Could it be that the Chinese Democracy of movies will finally see the light of day? Terry Gilliam is scheduled to bring his long (long, long long) in-development passion project — the original iteration of which was the subject of the 2002 documentary Lost in La Mancha — to Cannes under peculiar circumstances, technically after the closing ceremony and the end of the festival. But those who stick around will be rewarded with, if nothing else, the culmination of a legendarily bedeviled film. Adam Driver, Jonathan Pryce, and Olga Kurylenko star, and the now-embattled Gilliam will likely be on hand with some unedited commentary during the press conference.

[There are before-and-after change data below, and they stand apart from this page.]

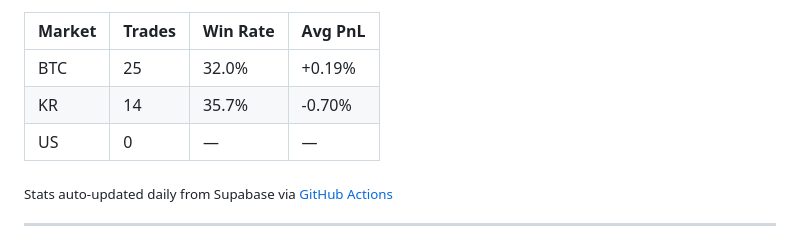
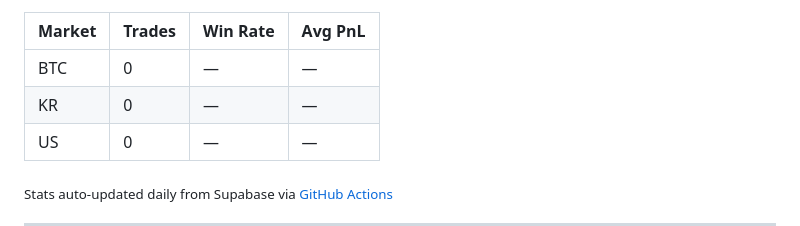
Before and after one commit to zln02/openclaw-trading, a Markdown page: README.md, the part around one of its changes. GitHub-like rendering.

Commit message:
chore: update live trading stats [skip ci]

```diff
--- a/README.md
+++ b/README.md
@@ -27,8 +27,8 @@
 
 | Market | Trades | Win Rate | Avg PnL |
 |--------|--------|----------|---------|
-| BTC | 25 | 32.0% | +0.19% |
-| KR | 14 | 35.7% | -0.70% |
+| BTC | 0 | — | — |
+| KR | 0 | — | — |
 | US | 0 | — | — |
 <!-- LIVE-STATS:END -->
 
```
Also changed, not shown: other parts of README.md (+1 -1 lines).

Lee Chang-dong’s adaptation of a short story by Haruki Murakami is one of the spicier entries in the official competition, if only for the rising international star of Steven Yeun. He plays Ben, a mysterious friend of a friend of protagonist Jong-soo (Yoo Ah-in) who has a troubling hobby, but how much Lee’s film adheres to Murakami’s story is a mystery. It will make its South Korean debut during the festival as well, and a strong reception at Cannes could mean it’s headed stateside sooner rather than later.
The latest animated feature from Mamoru Hosoda (The Girl Who Leapt Through Time, Wolf Children) will make its world premiere in the Directors’ Fortnight sidebar. A 4-year-old boy, upset about the impending birth of his baby sister Mirai, wanders into a magical garden, where he meets the grown-up version of her. That’s the kind of plot synopsis you can already feel yourself tearing up over just reading, and there’s potential here for Hosoda to have a global breakout on the order of Makoto Shinkai’s record-breaking Your Name.
If you haven’t seen Agnieszka Smoczyńska’s The Lure yet, get yourself a Filmstruck subscription and treat yourself to the baffling (in a good way) mermaid-horror-musical. It’s one of the most exciting international debuts in recent years, and it’s why we’re so eager for the follow up, which will premiere at the Critics’ Week sidebar. The plot, which follows an amnesiac woman who is forced to live with her forgotten family after they find her, sound like less of a genre explosion, but Smoczyńska’s point of view is an exciting one, and we’re eager to see what she comes up with.
Buzz is high for this new gay love story from Christophe Honoré, who may be best known stateside for Dans Paris and the bisexual musical Love Songs. France gave us an immediate queer classic with last year’s Cannes prize winner BPM, so can the country deliver once more?
Knife + Heart
This film may have the wildest log line of any competition entry at Cannes this year: Vanessa Paradis plays a 1970s porn producer who tries to mount a more ambitious adult film … until a serial killer starts to attack all the actors in her production. Okay! All right! Can’t say we’ve seen that one before, though now, we’ll be the first in line on the red carpet.